Project description:Bacterial contact-dependent growth inhibition (CDI) systems are two-partner secretion systems in which toxic CdiA proteins are exported on the outer membrane by cognate transporter CdiB proteins. Upon binding to specific receptors, the C-terminal toxic (CT) domain, detached from CdiA, is delivered to neighbouring cells. Contacts inhibit the growth of not-self-bacteria, lacking immunity proteins co-expressed with CdiA, but promote cooperative behaviours in "self" bacteria, favouring the formation of biofilm structures. The Acinetobacter baylyi ADP1 strain features two CdiA, which differ significantly in size and have different CT domains. Homologous proteins sharing the same CT domains have been identified in A. baumannii. The growth inhibition property of the two A. baylyi CdiA proteins was supported by competition assays between wild-type cells and mutants lacking immunity genes. However, neither protein plays a role in biofilm formation or adherence to epithelial cells, as proved by assays carried out with knockout mutants. Inhibitory and stimulatory properties may be similarly uncoupled in A. baumannii proteins.

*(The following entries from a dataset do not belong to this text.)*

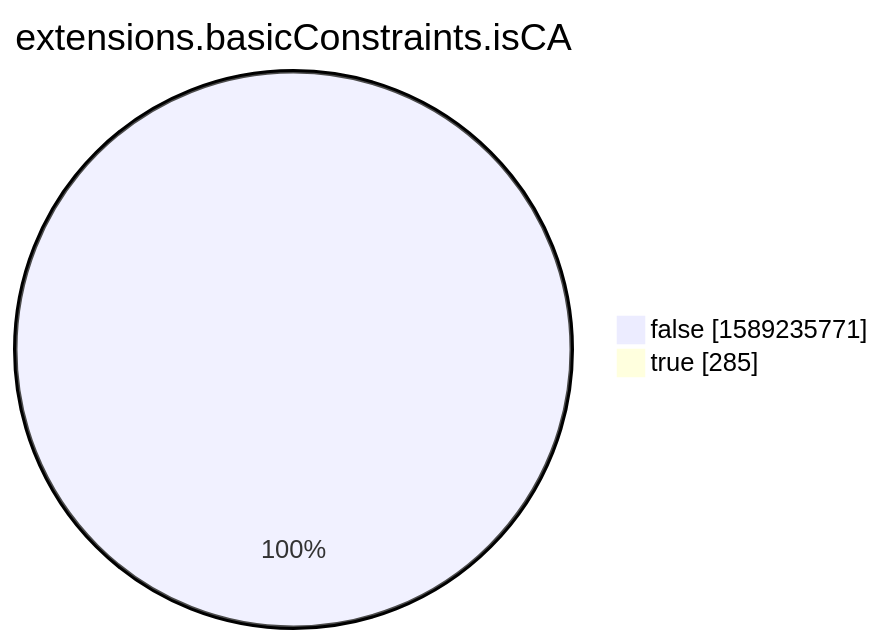
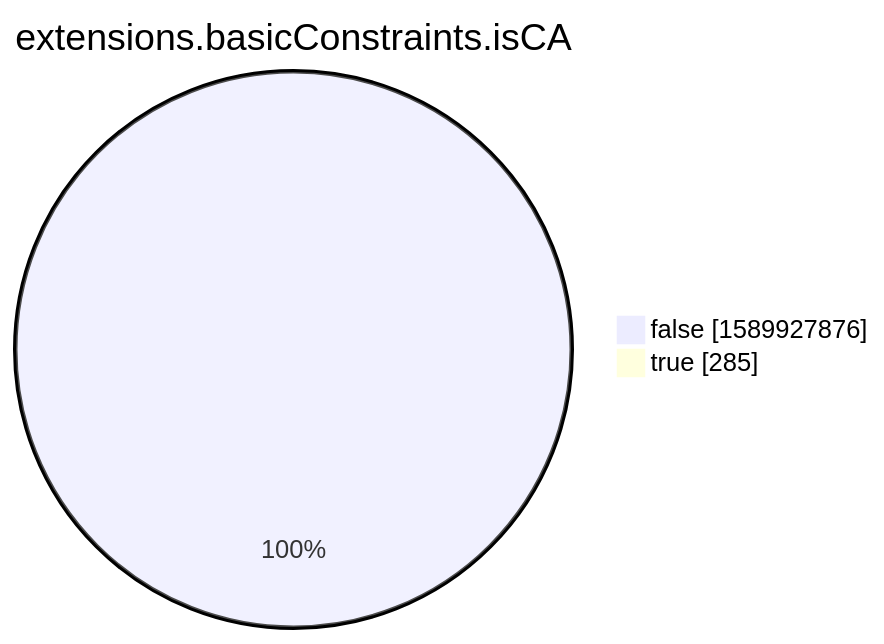
One commit to christiankrug/ctmonitor_visualization changed the eighth of 15 diagrams in xenon2022/README.md. Above: the diagram before and after it, drawn with Mermaid. The commit also changed other lines of this file, not shown here.

````diff
--- a/xenon2022/README.md
+++ b/xenon2022/README.md
@@ -2862,6 +2862,6 @@
 ```mermaid
 pie showData
 title extensions.basicConstraints.isCA
-"false" :1589235771
+"false" :1589927876
 "true" :285
 ```
````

Project description:bla(SIM-1) and bla(OXA-23) were codetected in clinical carbapenem-resistant Acinetobacter baylyi strain NB09A30. Both of carbapenemase genes were located on a large plasmid (ca. 360 kb). bla(SIM-1) was found as a gene cassette inserted into a class 1 integron identical to that determined in Acinetobacter sp. isolates from South Korea. The genetic structure of bla(OXA-23) in NB09A30 was different from that in the prevalent Acinetobacter baumannii of clonal complex 92 (CC92) from the same hospital.